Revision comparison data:
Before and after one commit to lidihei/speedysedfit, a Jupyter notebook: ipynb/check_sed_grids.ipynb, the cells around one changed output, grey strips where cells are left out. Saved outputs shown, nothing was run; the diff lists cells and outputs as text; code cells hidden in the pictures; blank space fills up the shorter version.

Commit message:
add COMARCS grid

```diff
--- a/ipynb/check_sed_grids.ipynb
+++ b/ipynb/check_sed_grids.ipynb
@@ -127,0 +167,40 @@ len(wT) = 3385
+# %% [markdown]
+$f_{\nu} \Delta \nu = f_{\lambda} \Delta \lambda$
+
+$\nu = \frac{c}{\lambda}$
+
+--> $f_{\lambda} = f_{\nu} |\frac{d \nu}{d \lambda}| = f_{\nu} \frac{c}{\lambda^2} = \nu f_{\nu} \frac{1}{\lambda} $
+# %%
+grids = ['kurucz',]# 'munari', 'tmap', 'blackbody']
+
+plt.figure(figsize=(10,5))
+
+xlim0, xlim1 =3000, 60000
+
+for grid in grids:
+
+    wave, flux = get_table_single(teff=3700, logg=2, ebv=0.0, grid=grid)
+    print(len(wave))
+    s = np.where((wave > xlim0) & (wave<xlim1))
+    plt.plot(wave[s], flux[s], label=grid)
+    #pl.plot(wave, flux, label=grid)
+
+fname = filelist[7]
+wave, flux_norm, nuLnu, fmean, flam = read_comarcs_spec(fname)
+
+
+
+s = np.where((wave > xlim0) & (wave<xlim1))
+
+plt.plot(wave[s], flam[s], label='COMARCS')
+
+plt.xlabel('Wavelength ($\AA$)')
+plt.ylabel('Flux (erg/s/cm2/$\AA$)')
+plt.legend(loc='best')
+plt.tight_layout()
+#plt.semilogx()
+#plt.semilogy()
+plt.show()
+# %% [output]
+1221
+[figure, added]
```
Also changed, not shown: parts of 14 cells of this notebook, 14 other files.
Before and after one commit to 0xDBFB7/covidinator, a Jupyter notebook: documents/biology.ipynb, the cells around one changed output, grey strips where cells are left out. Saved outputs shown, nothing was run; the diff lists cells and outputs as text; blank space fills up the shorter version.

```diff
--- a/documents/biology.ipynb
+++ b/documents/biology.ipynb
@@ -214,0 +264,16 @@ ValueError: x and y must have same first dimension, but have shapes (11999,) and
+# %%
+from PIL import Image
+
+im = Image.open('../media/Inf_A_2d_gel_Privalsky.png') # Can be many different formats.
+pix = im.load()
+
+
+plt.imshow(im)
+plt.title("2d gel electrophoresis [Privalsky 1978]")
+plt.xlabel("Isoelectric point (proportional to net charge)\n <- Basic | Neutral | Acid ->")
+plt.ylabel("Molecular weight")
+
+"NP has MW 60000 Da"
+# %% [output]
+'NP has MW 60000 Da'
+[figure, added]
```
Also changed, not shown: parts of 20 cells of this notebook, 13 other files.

** WHAT THE EXERCISE ASKS **
A verbatim repeat of all the entries above is the required answer.

** WRITTEN ANSWER **
Before and after one commit to lidihei/speedysedfit, a Jupyter notebook: ipynb/check_sed_grids.ipynb, the cells around one changed output, grey strips where cells are left out. Saved outputs shown, nothing was run; the diff lists cells and outputs as text; code cells hidden in the pictures; blank space fills up the shorter version.

Commit message:
add COMARCS grid

```diff
--- a/ipynb/check_sed_grids.ipynb
+++ b/ipynb/check_sed_grids.ipynb
@@ -127,0 +167,40 @@ len(wT) = 3385
+# %% [markdown]
+$f_{\nu} \Delta \nu = f_{\lambda} \Delta \lambda$
+
+$\nu = \frac{c}{\lambda}$
+
+--> $f_{\lambda} = f_{\nu} |\frac{d \nu}{d \lambda}| = f_{\nu} \frac{c}{\lambda^2} = \nu f_{\nu} \frac{1}{\lambda} $
+# %%
+grids = ['kurucz',]# 'munari', 'tmap', 'blackbody']
+
+plt.figure(figsize=(10,5))
+
+xlim0, xlim1 =3000, 60000
+
+for grid in grids:
+
+    wave, flux = get_table_single(teff=3700, logg=2, ebv=0.0, grid=grid)
+    print(len(wave))
+    s = np.where((wave > xlim0) & (wave<xlim1))
+    plt.plot(wave[s], flux[s], label=grid)
+    #pl.plot(wave, flux, label=grid)
+
+fname = filelist[7]
+wave, flux_norm, nuLnu, fmean, flam = read_comarcs_spec(fname)
+
+
+
+s = np.where((wave > xlim0) & (wave<xlim1))
+
+plt.plot(wave[s], flam[s], label='COMARCS')
+
+plt.xlabel('Wavelength ($\AA$)')
+plt.ylabel('Flux (erg/s/cm2/$\AA$)')
+plt.legend(loc='best')
+plt.tight_layout()
+#plt.semilogx()
+#plt.semilogy()
+plt.show()
+# %% [output]
+1221
+[figure, added]
```
Also changed, not shown: parts of 14 cells of this notebook, 14 other files.
Before and after one commit to 0xDBFB7/covidinator, a Jupyter notebook: documents/biology.ipynb, the cells around one changed output, grey strips where cells are left out. Saved outputs shown, nothing was run; the diff lists cells and outputs as text; blank space fills up the shorter version.

```diff
--- a/documents/biology.ipynb
+++ b/documents/biology.ipynb
@@ -214,0 +264,16 @@ ValueError: x and y must have same first dimension, but have shapes (11999,) and
+# %%
+from PIL import Image
+
+im = Image.open('../media/Inf_A_2d_gel_Privalsky.png') # Can be many different formats.
+pix = im.load()
+
+
+plt.imshow(im)
+plt.title("2d gel electrophoresis [Privalsky 1978]")
+plt.xlabel("Isoelectric point (proportional to net charge)\n <- Basic | Neutral | Acid ->")
+plt.ylabel("Molecular weight")
+
+"NP has MW 60000 Da"
+# %% [output]
+'NP has MW 60000 Da'
+[figure, added]
```
Also changed, not shown: parts of 20 cells of this notebook, 13 other files.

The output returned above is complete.